The US Financial Accounting Standards Board (FASB) has completed new rules on off-balance-sheet holdings that will compel US companies to consolidate on balance sheet billions of dollars of assets previously kept in special-purpose entities (SPEs).
The board finished drawing up its proposals yesterday, and will release them as standards next month, marking the end of an eight-year campaign to clamp down on the abuse of off-balance-sheet accounting by US companies.
Under the new rules, which revise Statement 140 (FAS 140), previously exempt SPEs will no longer be exempt from consolidation on the parent company's balance sheet. The new rules also force companies to continue to account for securitised assets, even after some tranches have been sold on. "A transfer of a portion of a financial asset may be reported as a sale only when that transferrerd portion is a pro rata portion of an entire financial asset, no portion is subordinate to another, and other restrictive criteria are met," the FASB said.

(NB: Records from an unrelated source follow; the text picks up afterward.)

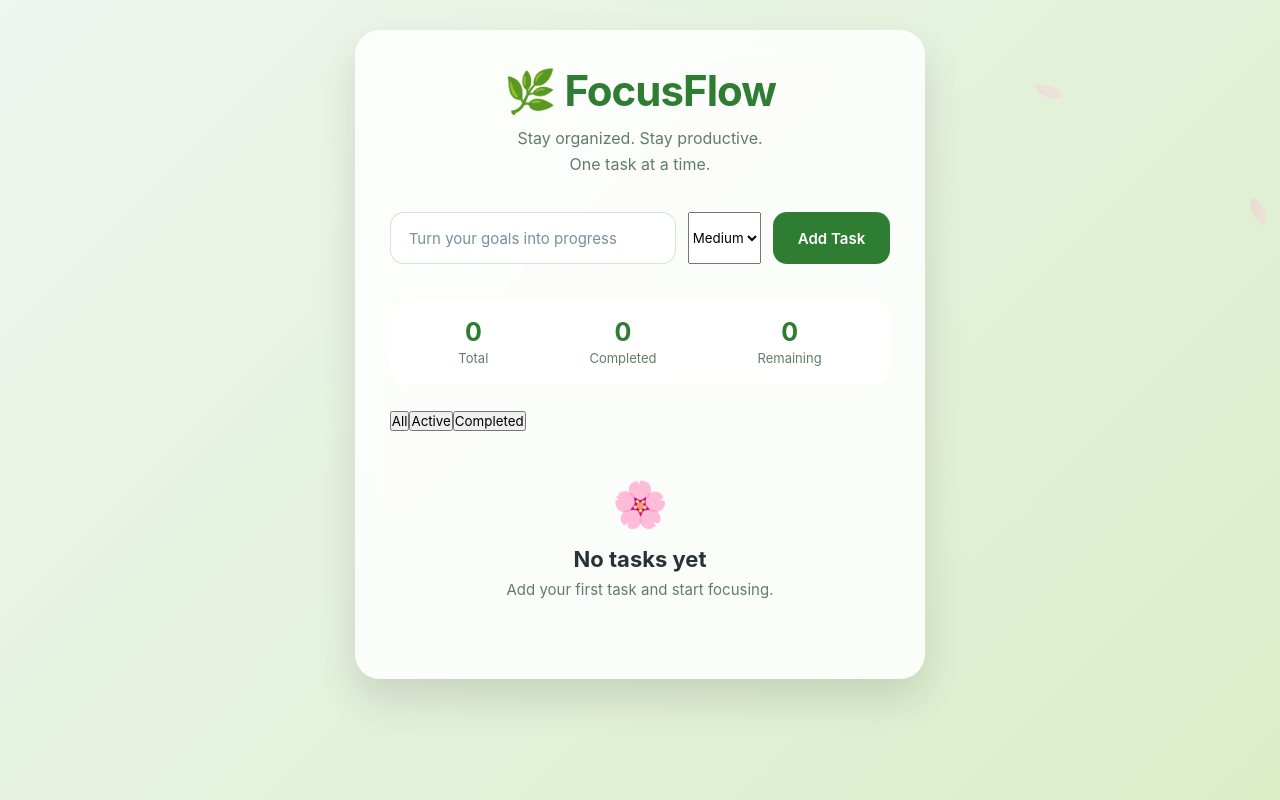
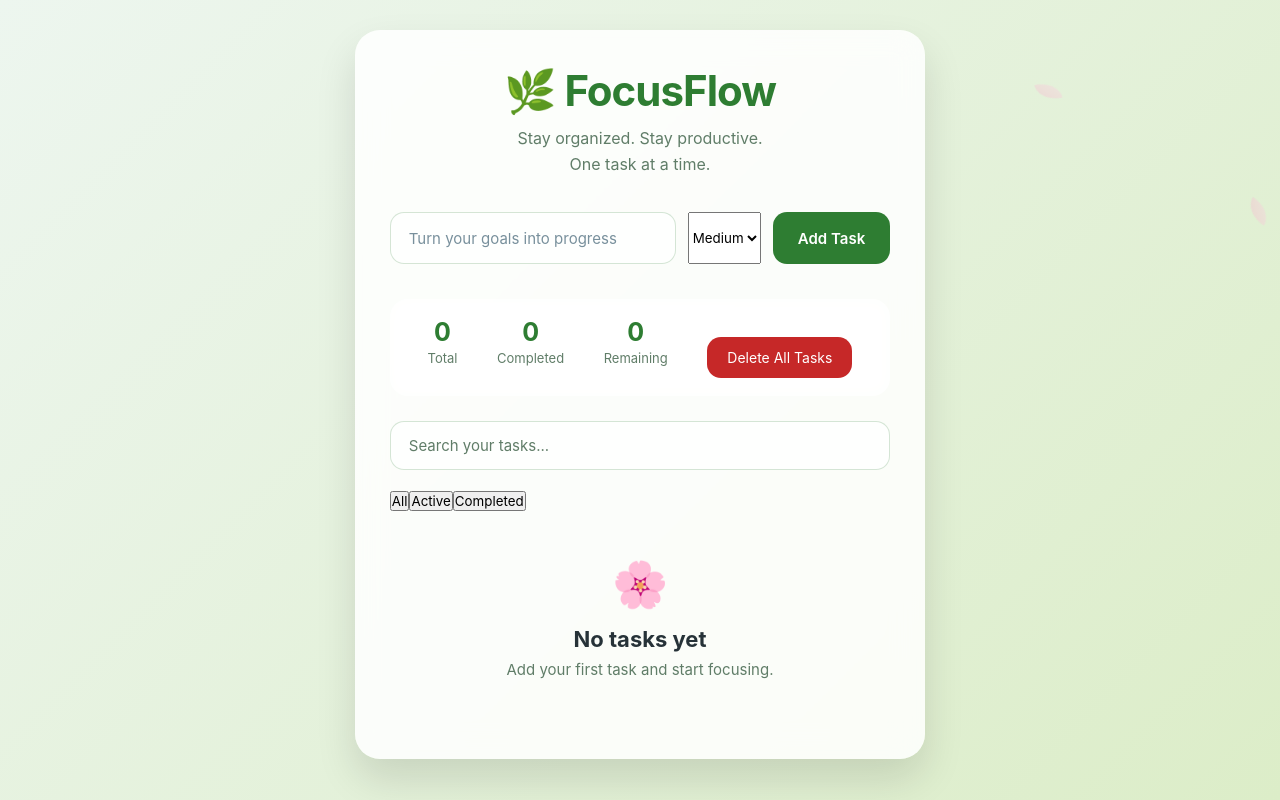
Before and after one commit to Arjon22/focusflow, a React (Vite) app: page / in a window 1280 px wide. Built offline with nearby package versions, Linux system fonts and the light colour scheme.

Commit message:
Add delete all tasks functionality

```diff
--- a/src/App.css
+++ b/src/App.css
@@ -587,3 +587,56 @@
     background: #e8f5e9;
     color: #2e7d32;
 }
+
+
+/* ==========================
+   SEARCH BAR
+========================== */
+
+.search-container {
+    width: 100%;
+    margin: 20px 0;
+}
+
+.search-input {
+    width: 100%;
+    padding: 14px 18px;
+    border-radius: 14px;
+    border: 1px solid rgba(46, 125, 50, 0.2);
+    background: rgba(255, 255, 255, 0.7);
+    color: var(--text);
+    font-size: 15px;
+    outline: none;
+    transition: 0.3s ease;
+}
+
+.search-input::placeholder {
+    color: var(--soft-text);
+}
+
+.search-input:focus {
+    border-color: var(--primary);
+    box-shadow: 0 0 0 3px rgba(46, 125, 50, 0.15);
+}
+
+
+/* ==========================
+   DELETE ALL BUTTON
+========================== */
+
+.delete-all-btn {
+    margin-top: 20px;
+    padding: 12px 20px;
+    border: none;
+    border-radius: 14px;
+    background: #c62828;
+    color: white;
+    font-size: 14px;
+    cursor: pointer;
+    transition: 0.3s ease;
+}
+
+.delete-all-btn:hover {
+    background: #8e0000;
+    transform: translateY(-2px);
+}
--- a/src/App.jsx
+++ b/src/App.jsx
@@ -6,6 +6,7 @@ import "./App.css";
 import Leaves from "./components/Leaves";
 import TaskStats from "./components/TaskStats";
 import TaskFilter from "./components/TaskFilter";
+import SearchBar from "./components/SearchBar";
 
 function App() {
   const [tasks, setTasks] = useState(() => {
@@ -23,6 +24,7 @@ function App() {
   const [editingTaskId, setEditingTaskId] = useState(null);
   const [editingText, setEditingText] = useState("");
   const [filter, setFilter] = useState("all");
+  const [search, setSearch] = useState("");
 
   const handleAddTask = (taskTitle, priority) => {
   const trimmedTitle = taskTitle.trim();
@@ -99,6 +101,20 @@ const handleDeleteTask = (id) => {
 
   setTasks(updatedTasks);
 };
+const handleDeleteAllTasks = () => {
+  if (tasks.length === 0) {
+    alert("No tasks to delete.");
+    return;
+  }
+
+  const confirmDelete = window.confirm(
+    "Are you sure you want to delete all tasks?"
+  );
+
+  if (confirmDelete) {
+    setTasks([]);
+  }
+};
   const handleToggleTask = (id) => {
     const updatedTasks = tasks.map((task) =>
       task.id === id
@@ -111,7 +127,8 @@ const handleDeleteTask = (id) => {
 useEffect(() => {
   localStorage.setItem("tasks", JSON.stringify(tasks));
 }, [tasks]);
-const filteredTasks = tasks.filter((task) => {
+const filteredTasks = tasks
+.filter((task) => {
 
   if (filter === "completed") {
     return task.completed;
@@ -123,7 +140,12 @@ const filteredTasks = tasks.filter((task) => {
 
   return true;
 
-});
+})
+.filter((task) =>
+  task.title
+    .toLowerCase()
+    .includes(search.toLowerCase())
+);
   return (
   <>
     <Leaves />
@@ -135,7 +157,14 @@ const filteredTasks = tasks.filter((task) => {
   onAddTask={handleAddTask}
 />
 
-<TaskStats tasks={tasks} />
+<TaskStats
+  tasks={tasks}
+  onDeleteAllTasks={handleDeleteAllTasks}
+/>
+<SearchBar
+  search={search}
+  setSearch={setSearch}
+/>
 
 <TaskFilter
   filter={filter}
--- /dev/null
+++ b/src/components/SearchBar.jsx
@@ -0,0 +1,17 @@
+function SearchBar({ search, setSearch }) {
+  return (
+    <div className="search-container">
+
+      <input
+        className="search-input"
+        type="text"
+        placeholder="Search your tasks..."
+        value={search}
+        onChange={(e) => setSearch(e.target.value)}
+      />
+
+    </div>
+  );
+}
+
+export default SearchBar;
--- a/src/components/TaskStats.jsx
+++ b/src/components/TaskStats.jsx
@@ -1,4 +1,4 @@
-function TaskStats({ tasks }) {
+function TaskStats({ tasks, onDeleteAllTasks }) {
 
   const totalTasks = tasks.length;
 
@@ -26,7 +26,12 @@ function TaskStats({ tasks }) {
         <strong>{remainingTasks}</strong>
         <span>Remaining</span>
       </div>
-
+<button
+  className="delete-all-btn"
+  onClick={onDeleteAllTasks}
+>
+  Delete All Tasks
+</button>
     </div>
   );
 }
```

Even after a sale, companies will have to reveal any continuing involvement with the assets, including guarantee arrangements and derivatives.
The new rules tighten up another area of off-balance-sheet accounting, covered by its Fin 46 rules. Previously, companies were required to consolidate only SPEs in which they had a controlling interest. Now, however, control over "the most significant activities of the entity", and a share of profits or losses, is enough to force consolidation. Companies will also have to review their consolidation policies regularly, as well as revealing more details of their involvement and the risks and exposures it entails.
The changes were originally scheduled to be published at the start of this year, but were delayed by the complexity of the issue and the intensification of the financial crisis.
Estimates of the impact of the new rules, which come into force at the start of 2010, are varied: last year, two industry organisations, the American Securitisation Forum and the Securities Industry and Financial Markets Association, warned the change to the rules could affect $7.2 trillion in mortgage-backed securities, $2.4 trillion in other asset-backed securities (credit card, student loan, auto loan and other securitisations, including collateralised debt obligations) and $816 billion in asset-backed commercial paper - a total of $10.4 trillion.
But one industry analyst told Risk this could be an overestimate. David Zion, a Credit Suisse accounting analyst in equity research based in New York, commented: "A lot of people are jumping to the conclusion it will all come back on to the balance sheet, but I'm not sure. Even if the rules change, it doesn't necessarily mean all off-balance-sheet activity is automatically coming on balance sheet; each transaction will need to be evaluated under the new rules."
The FASB has not provided an estimate, saying only that "many qualifying SPEs that currently are off balance sheet will become subject to the revised consolidation guidance".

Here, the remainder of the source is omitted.